|Species:|| Ara ararauna|
The Blue-and Yellow Macaw, Ara ararauna, also called the Blue-and-Gold Macaw, is a large, well-known member of the parrot family. They are popular in aviculture due to their sharp intelligence and striking appearence.
30 to 34 inches long, with a weight of 1.9 to 3.3 pounds, the Blue-and-Gold macaw has vivid blue wings, back and tail, with a dark blue chin and light green forehead. Their featherless face is white, with small black contours forming "stripes". The beak is very dark gray to black, and is extremely powerful - it can put on 200 punds of pressure per square inch, meaning that a Blue-and-Gold could easily break human fingerbones if it needed to.
The Blue-and-Gold macaw eats nuts, seeds, and fruits in the wild, occasionally claylicking to promote digestive balance. The adult macaws are often aggressive in the wild, but young fledgelings are rather playful. Adults lay 2 to 3 eggs after breeding. They are native to South America.
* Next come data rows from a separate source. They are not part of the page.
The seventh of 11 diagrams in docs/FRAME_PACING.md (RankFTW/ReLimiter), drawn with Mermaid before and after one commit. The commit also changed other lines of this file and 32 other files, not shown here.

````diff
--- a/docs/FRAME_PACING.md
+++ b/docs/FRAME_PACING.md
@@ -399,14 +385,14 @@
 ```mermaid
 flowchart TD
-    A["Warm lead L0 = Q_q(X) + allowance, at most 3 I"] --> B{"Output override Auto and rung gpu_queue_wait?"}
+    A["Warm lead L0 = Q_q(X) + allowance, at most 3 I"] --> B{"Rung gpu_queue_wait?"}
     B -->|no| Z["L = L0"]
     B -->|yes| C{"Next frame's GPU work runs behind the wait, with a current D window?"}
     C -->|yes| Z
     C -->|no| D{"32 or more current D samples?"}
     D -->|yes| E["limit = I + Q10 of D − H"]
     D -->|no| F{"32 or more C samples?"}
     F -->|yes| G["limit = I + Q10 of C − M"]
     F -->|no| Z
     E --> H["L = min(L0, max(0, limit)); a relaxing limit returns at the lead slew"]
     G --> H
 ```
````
In captivity, these birds are poular due to their colors and ability to talk or learn tricks. However, while an educated person can humanely and legally keep one, their size, strengh, longetivity and emotional needs make them lifetime commitments, often more than pet owners can handle. A pelleted diet usually works best in captivity, along with supplemental seeds, nuts, and dried or fresh fruits. They're very social, and bond strongly to caretakers. Indeed, they can provide a talkative, sweet, and beautiful companion for humans for 80 years or more.